- the Federally Administered Tribal Areas
- the districts of Charsadda, Kohat, Tank, Bannu, Lakki, Dera Ismail Khan, Swat, Buner and Lower Dir in Khyber-Pakhtunkhwa
- the city of Peshawar and districts south of the city, including travel on the Peshawar to Chitral road via the Lowari Pass
- northern and western Balochistan
- travel on the Karakoram Highway between Islamabad and Gilgit
The FCO advise against all but essential travel to:
- the Kalesh Valley, the Bamoboret Valley and Arandu District to the south and west of Chitral in Khyber-Pakhtunkhwa
- the city of Quetta
- the city of Nawabshah in Sindh Province, and areas of interior Sindh to the north of Nawabshah
Ashura processions will be held on the 9th and 10th day of Muharram (30 September and 1 October, 2017) across the country.
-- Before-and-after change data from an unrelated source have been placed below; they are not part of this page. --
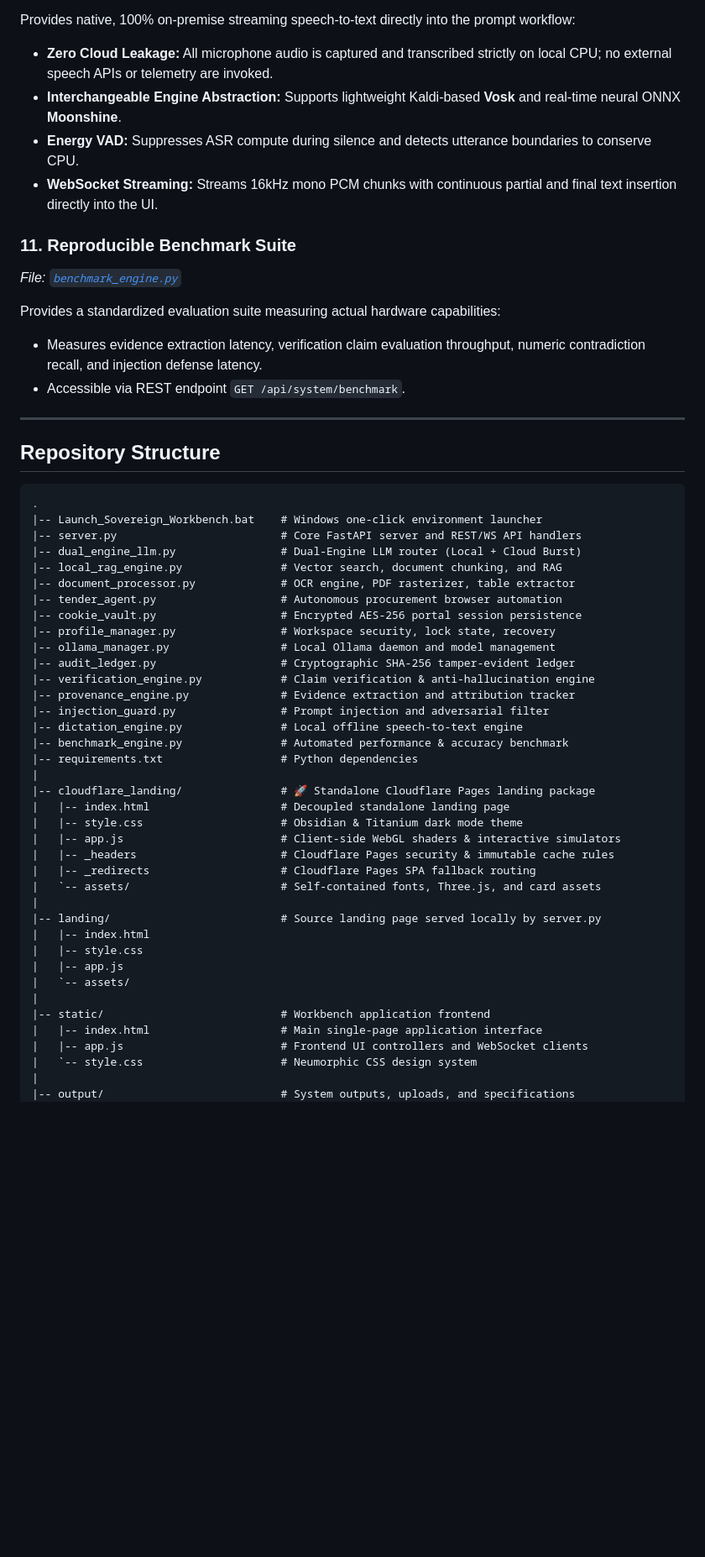
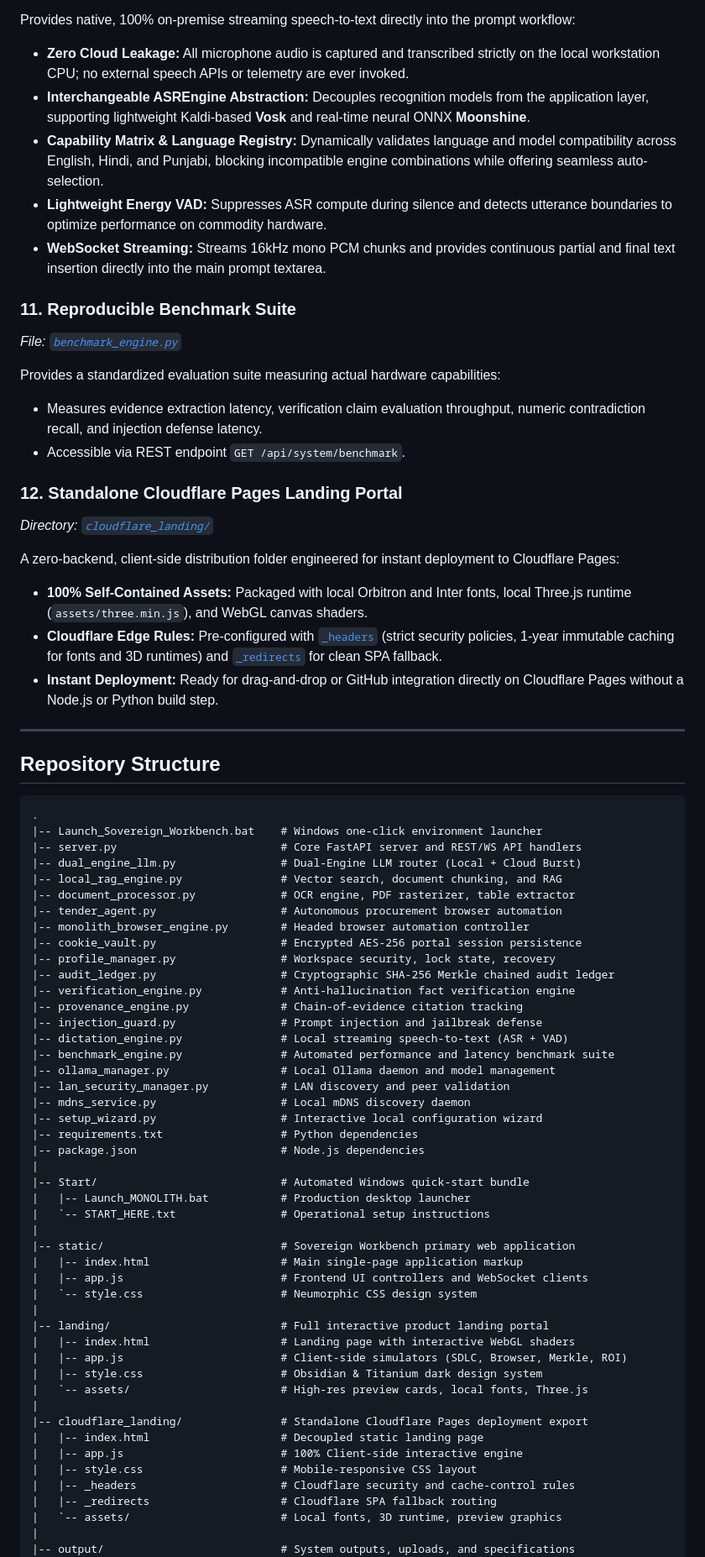
Before and after one commit to Gulshan-Singh-gs/monolith, a Markdown page: README.md, the part around one of its changes. Shown at 84% size. Drawn GitHub-style; blank space fills up the shorter version.

Commit message:
docs: modernize README.md with MONOLITH branding, architecture diagrams, and Cloudflare Pages export documentation

```diff
--- a/README.md
+++ b/README.md
@@ -201,8 +212,9 @@ Provides programmatic governance over host machine compute resources:
 
 Provides native, 100% on-premise streaming speech-to-text directly into the prompt workflow:
-- **Zero Cloud Leakage:** All microphone audio is captured and transcribed strictly on local CPU; no external speech APIs or telemetry are invoked.
-- **Interchangeable Engine Abstraction:** Supports lightweight Kaldi-based **Vosk** and real-time neural ONNX **Moonshine**.
-- **Energy VAD:** Suppresses ASR compute during silence and detects utterance boundaries to conserve CPU.
-- **WebSocket Streaming:** Streams 16kHz mono PCM chunks with continuous partial and final text insertion directly into the UI.
+- **Zero Cloud Leakage:** All microphone audio is captured and transcribed strictly on the local workstation CPU; no external speech APIs or telemetry are ever invoked.
+- **Interchangeable ASREngine Abstraction:** Decouples recognition models from the application layer, supporting lightweight Kaldi-based **Vosk** and real-time neural ONNX **Moonshine**.
+- **Capability Matrix & Language Registry:** Dynamically validates language and model compatibility across English, Hindi, and Punjabi, blocking incompatible engine combinations while offering seamless auto-selection.
+- **Lightweight Energy VAD:** Suppresses ASR compute during silence and detects utterance boundaries to optimize performance on commodity hardware.
+- **WebSocket Streaming:** Streams 16kHz mono PCM chunks and provides continuous partial and final text insertion directly into the main prompt textarea.
 
 ### 11. Reproducible Benchmark Suite
@@ -211,6 +223,14 @@ Provides native, 100% on-premise streaming speech-to-text directly into the prom
 Provides a standardized evaluation suite measuring actual hardware capabilities:
 - Measures evidence extraction latency, verification claim evaluation throughput, numeric contradiction recall, and injection defense latency.
 - Accessible via REST endpoint `GET /api/system/benchmark`.
+
+### 12. Standalone Cloudflare Pages Landing Portal
+*Directory: [`cloudflare_landing/`](cloudflare_landing/)*
+
+A zero-backend, client-side distribution folder engineered for instant deployment to Cloudflare Pages:
+- **100% Self-Contained Assets:** Packaged with local Orbitron and Inter fonts, local Three.js runtime (`assets/three.min.js`), and WebGL canvas shaders.
+- **Cloudflare Edge Rules:** Pre-configured with [`_headers`](cloudflare_landing/_headers) (strict security policies, 1-year immutable caching for fonts and 3D runtimes) and [`_redirects`](cloudflare_landing/_redirects) for clean SPA fallback.
+- **Instant Deployment:** Ready for drag-and-drop or GitHub integration directly on Cloudflare Pages without a Node.js or Python build step.
 
 ---
 
@@ -224,35 +244,44 @@ Provides a standardized evaluation suite measuring actual hardware capabilities:
 |-- local_rag_engine.py               # Vector search, document chunking, and RAG
 |-- document_processor.py             # OCR engine, PDF rasterizer, table extractor
 |-- tender_agent.py                   # Autonomous procurement browser automation
+|-- monolith_browser_engine.py        # Headed browser automation controller
 |-- cookie_vault.py                   # Encrypted AES-256 portal session persistence
 |-- profile_manager.py                # Workspace security, lock state, recovery
+|-- audit_ledger.py                   # Cryptographic SHA-256 Merkle chained audit ledger
+|-- verification_engine.py            # Anti-hallucination fact verification engine
+|-- provenance_engine.py              # Chain-of-evidence citation tracking
+|-- injection_guard.py                # Prompt injection and jailbreak defense
+|-- dictation_engine.py               # Local streaming speech-to-text (ASR + VAD)
+|-- benchmark_engine.py               # Automated performance and latency benchmark suite
 |-- ollama_manager.py                 # Local Ollama daemon and model management
-|-- audit_ledger.py                   # Cryptographic SHA-256 tamper-evident ledger
-|-- verification_engine.py            # Claim verification & anti-hallucination engine
-|-- provenance_engine.py              # Evidence extraction and attribution tracker
-|-- injection_guard.py                # Prompt injection and adversarial filter
-|-- dictation_engine.py               # Local offline speech-to-text engine
-|-- benchmark_engine.py               # Automated performance & accuracy benchmark
+|-- lan_security_manager.py           # LAN discovery and peer validation
+|-- mdns_service.py                   # Local mDNS discovery daemon
+|-- setup_wizard.py                   # Interactive local configuration wizard
 |-- requirements.txt                  # Python dependencies
+|-- package.json                      # Node.js dependencies
 |
-|-- cloudflare_landing/               # 🚀 Standalone Cloudflare Pages landing package
-|   |-- index.html                    # Decoupled standalone landing page
-|   |-- style.css                     # Obsidian & Titanium dark mode theme
-|   |-- app.js                        # Client-side WebGL shaders & interactive simulators
-|   |-- _headers                      # Cloudflare Pages security & immutable cache rules
-|   |-- _redirects                    # Cloudflare Pages SPA fallback routing
-|   `-- assets/                       # Self-contained fonts, Three.js, and card assets
+|-- Start/                            # Automated Windows quick-start bundle
+|   |-- Launch_MONOLITH.bat           # Production desktop launcher
+|   `-- START_HERE.txt                # Operational setup instructions
 |
-|-- landing/                          # Source landing page served locally by server.py
-|   |-- index.html
-|   |-- style.css
-|   |-- app.js
-|   `-- assets/
-|
-|-- static/                           # Workbench application frontend
-|   |-- index.html                    # Main single-page application interface
+|-- static/                           # Sovereign Workbench primary web application
+|   |-- index.html                    # Main single-page application markup
 |   |-- app.js                        # Frontend UI controllers and WebSocket clients
 |   `-- style.css                     # Neumorphic CSS design system
 |
+|-- landing/                          # Full interactive product landing portal
+|   |-- index.html                    # Landing page with interactive WebGL shaders
+|   |-- app.js                        # Client-side simulators (SDLC, Browser, Merkle, ROI)
+|   |-- style.css                     # Obsidian & Titanium dark design system
+|   `-- assets/                       # High-res preview cards, local fonts, Three.js
+|
+|-- cloudflare_landing/               # Standalone Cloudflare Pages deployment export
+|   |-- index.html                    # Decoupled static landing page
+|   |-- app.js                        # 100% Client-side interactive engine
+|   |-- style.css                     # Mobile-responsive CSS layout
+|   |-- _headers                      # Cloudflare security and cache-control rules
+|   |-- _redirects                    # Cloudflare SPA fallback routing
+|   `-- assets/                       # Local fonts, 3D runtime, preview graphics
+|
 |-- output/                           # System outputs, uploads, and specifications
 |   |-- SDLC_Master_Specification.md  # Comprehensive 13-document SDLC master suite
```
Also changed, not shown: other parts of README.md (+120 -116 lines).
There’s an increased risk of violence around this time. You should avoid processions and crowded areas.
Terrorists are very likely to try to carry out attacks in Pakistan. There’s a high threat of terrorism, kidnap and sectarian violence throughout the country, including the cities of Islamabad, Rawalpindi and Lahore. You should be particularly vigilant, avoid all crowds, political gatherings and religious processions and take appropriate security precautions.
There have been several terrorist attacks in Lahore this year. At the present time, you should exercise caution travelling to and around Lahore. This includes the busy transport areas, major international hotels, public areas including parks, shopping malls, religious sites and law enforcement facilities. On 24 July 2017, an explosion near the Arfa Karim IT tower on Ferozepur road in the Model Town area of Lahore caused multiple casualties. On 7 August 2017, an explosion near Outfall Road in the north east of Lahore caused multiple injuries. See Terrorism
Foreigners, in particular westerners, may be directly targeted. Densely populated unsecured areas, such as markets, shopping malls, restaurants and places where westerners and the Pakistani elite are known to congregate, are potential focal points for attacks. You should be extra vigilant at all times and minimize your exposure to areas that pose a higher risk.
Security forces in Pakistan remain on high alert following previous attacks. Alert levels in major cities can fluctuate, and travellers should monitor local media. There may be increases in security force presence and restrictions on movement may be put in place at short notice. See Terrorism
Pakistan is in a major earthquake zone and remains at risk from further earthquakes, aftershocks, landslides and flooding. You should familiarise yourself with safety procedures in the event of an earthquake. See Natural disasters
If you’re abroad and you need emergency help from the UK government, contact the nearest British embassy, consulate or high commission.
The Overseas Business Risk service offers information and advice for British companies operating overseas on how to manage political, economic, and business security-related risks.
Take out comprehensive travel and medical insurance before you travel.
Around 270,000 British nationals visit Pakistan every year. Most visits are trouble-free.